© Copyright 2021 by Edie Jones
Photo by Ethan Richardson on Unsplash
As I turn the corner onto the street that takes me to my favorite gas station, I try to keep from looking at the homeless folk sitting among squaller and non-operative vehicles. I ask myself, ďWhat has brought them to this situation? How could anyone allow their lives to deteriorate to such a point?Ē I know I would never let that happen to me and my family! I recognize that my belief centers on the idea that somehow, they just didnít try hard enough! The feelings I have are closer to repulsive instead of being sympathetic. Oh, I am being so judgmental! Thatís terrible! I am better than that!
Dear God, help me to be realistic and to know my thoughts are probably far from the truth! Iím sure every one of these folks has a story that I canít even begin to imagine. Help me to open my eyes to what I can do, ways I can help.
I already donate to the food bank and take things I no longer want to the thrift stores. I know many have been helping at aid stations especially during the extreme heat wave that hit us last week. That doesnít seem very practical since I am older and easily affected by the heat. I could easily be more of a burden than a help. Are there other things I can do? I wish I knew.
The next morning, I wake from a dream of being with a homeless family, walking with them after a fire that took their house and everything they owned. I cradle their child in my arms as they search for whatever can be rescued. My heart breaks as I watch.
The realization that comes when Iím fully awake is that I really would like to do more to help those less fortunate than me. But how? Give more to the church, charities, all the requests I get in the mail? That I can do to a certain extent, although I must be careful. My husband, Ted, left me with a good reserve, wanting me to be comfortable with no financial worries after he was gone. And thereís the kids who want me to enjoy new adventures as I get older. Comfortable! New adventures! What about all those people who have nothing?
Iíve a big house and thereís only me and my dog. Should I invite a family I donít know to share it with me? Oh, how risky. What would I be getting myself into? Oh, dear. Fear keeps me from acting.

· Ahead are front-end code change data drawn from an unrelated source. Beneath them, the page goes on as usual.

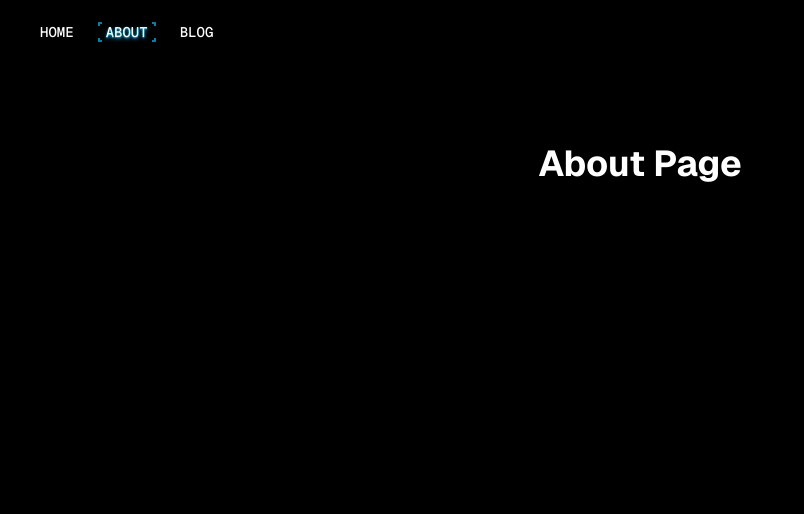
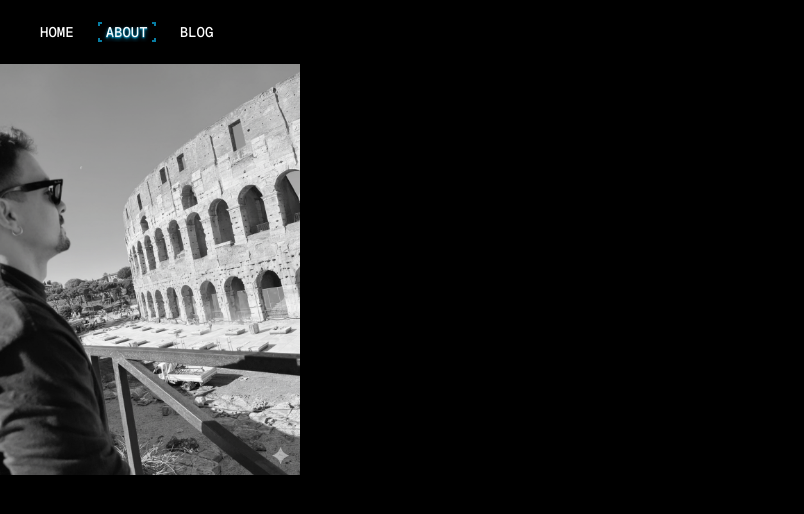
Before and after one commit to lpazzim/lp-web-app, a Next.js app: page /en/about in a window 1280 px wide. Shown: the top 514 px of the page, without its empty margins (0-804 px from the left). Built offline with nearby package versions, Linux system fonts and the light colour scheme.

Commit message:
last updates

```diff
--- a/app/[locale]/about/page.tsx
+++ b/app/[locale]/about/page.tsx
@@ -1,7 +1,17 @@
+import Image from "next/image";
+
 export default function AboutPage(){
     return(
-           <div className="bg-black font-sans">
-      <h1 className="text-white text-4xl font-bold text-center pt-20">About Page</h1>
-    </div>
+        <section aria-labelledby="about-heading">
+            <div className="container w-full mx-auto">
+              <Image
+                src="/images/lucas-pazzim-about.png"
+                alt="About Banner"
+                width={300}
+                height={200}
+                priority
+              />
+            </div>
+        </section>
     )
 }
```
Also changed, not shown: public/images/lucas-pazzim-about.png (added).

And then I am confronted with my schedule for the day. I almost forgot. Iím expected out at Suttle Lake Camp for the closing of their Creation Vacation family camp before noon. I was there earlier in the week as a volunteer to meet with folks who might be having difficulty with a parenting issue. I had some great conversations with a few and hoped my suggestions had helped. These were all Habitat families which meant that at some point in their lives having a secure home location had been difficult. The thought dawns on me that the stories of several of them may not be too far from those of the people I passed on the street.
It dawns on me; I have been doing something to help. Iíve been using my professional training to share knowledge with those who might need it. But has it been enough? Then I think about one more thing I can do. Iíve just published a beautiful book, written about my Golden Doodle puppy, Walker. Itís all in rhyme, incorporates amazing paintings created by my friend Jeni, and includes parenting tips. Should I give one to each family?
Oh, dear. My heart starts to question. Would they value it? Would they treat it with the reverence that I do? Why am I being so judgmental? I know I will be losing $125 of much needed revenue if I give that many away. Oh, no. Not another donation. Iíll never make back the money Iíve spent in getting it published. Well, I donít know. Iíll just stick them in my car so I can think about it as I drive.
Arriving, I find all the families
engaged in a craft
designed around the idea of sharing. They had listened to a story
about a beautiful fish with many shiny scales that
the more he gave away the happier he was. He gave and gave his
scales away until he had only one scale left. Smiling he realized how
happy he was.
I hurry back to my car and gather my books. Returning to the group of families I ask the director if I can make an announcement. I talk about my wonderful dog, and all I have learned from him, show my book and tell them I would like to give a copy to each family that would like one. Individually parents appear at my side letting me know who to inscribe the book to as I sign my name. Each looked through the book amazed at the beautiful paintings. I read a few lines of a poem to one of the kids who wondered about the picture that only showed Walkerís eye. Here the words read that Walker was a thief, stealing all that he could and that ďhis eyes never missed what fell to the floor, hats on the sofa or shoes by the door.Ē The lessen enclosed in the poem is that unconditional love will be there even when Walker misbehaves.
As I drive away, my heart feels lighter. Indeed, you are happier when you share! These families, who probably donít have many beautiful books now have at least one. Mine! And through it they may also learn the many lessons I learned from Walker.
A smile spreads across
my face as I drive home wondering what else I can do and recognize
that I have just learned an important lesson from these families.
Their joy in having a family vacation, close to home and sharing
their lives with others is something I will keep in my heart and
I am Edie Jones, a
retired Parent Educator who loves to write. My self-published
books Raising Kids With Love, Honor and
for success and Walkerís Wisdom, His Journey
from Puppy to Big Dog have been well received locally, however
have not been especially lucrative. I also write
occasionally for our local weekly paper The Nugget News and a
local parenting magazine called The Bend Nest. I
believe that I have ever earned $500 in anyone year from my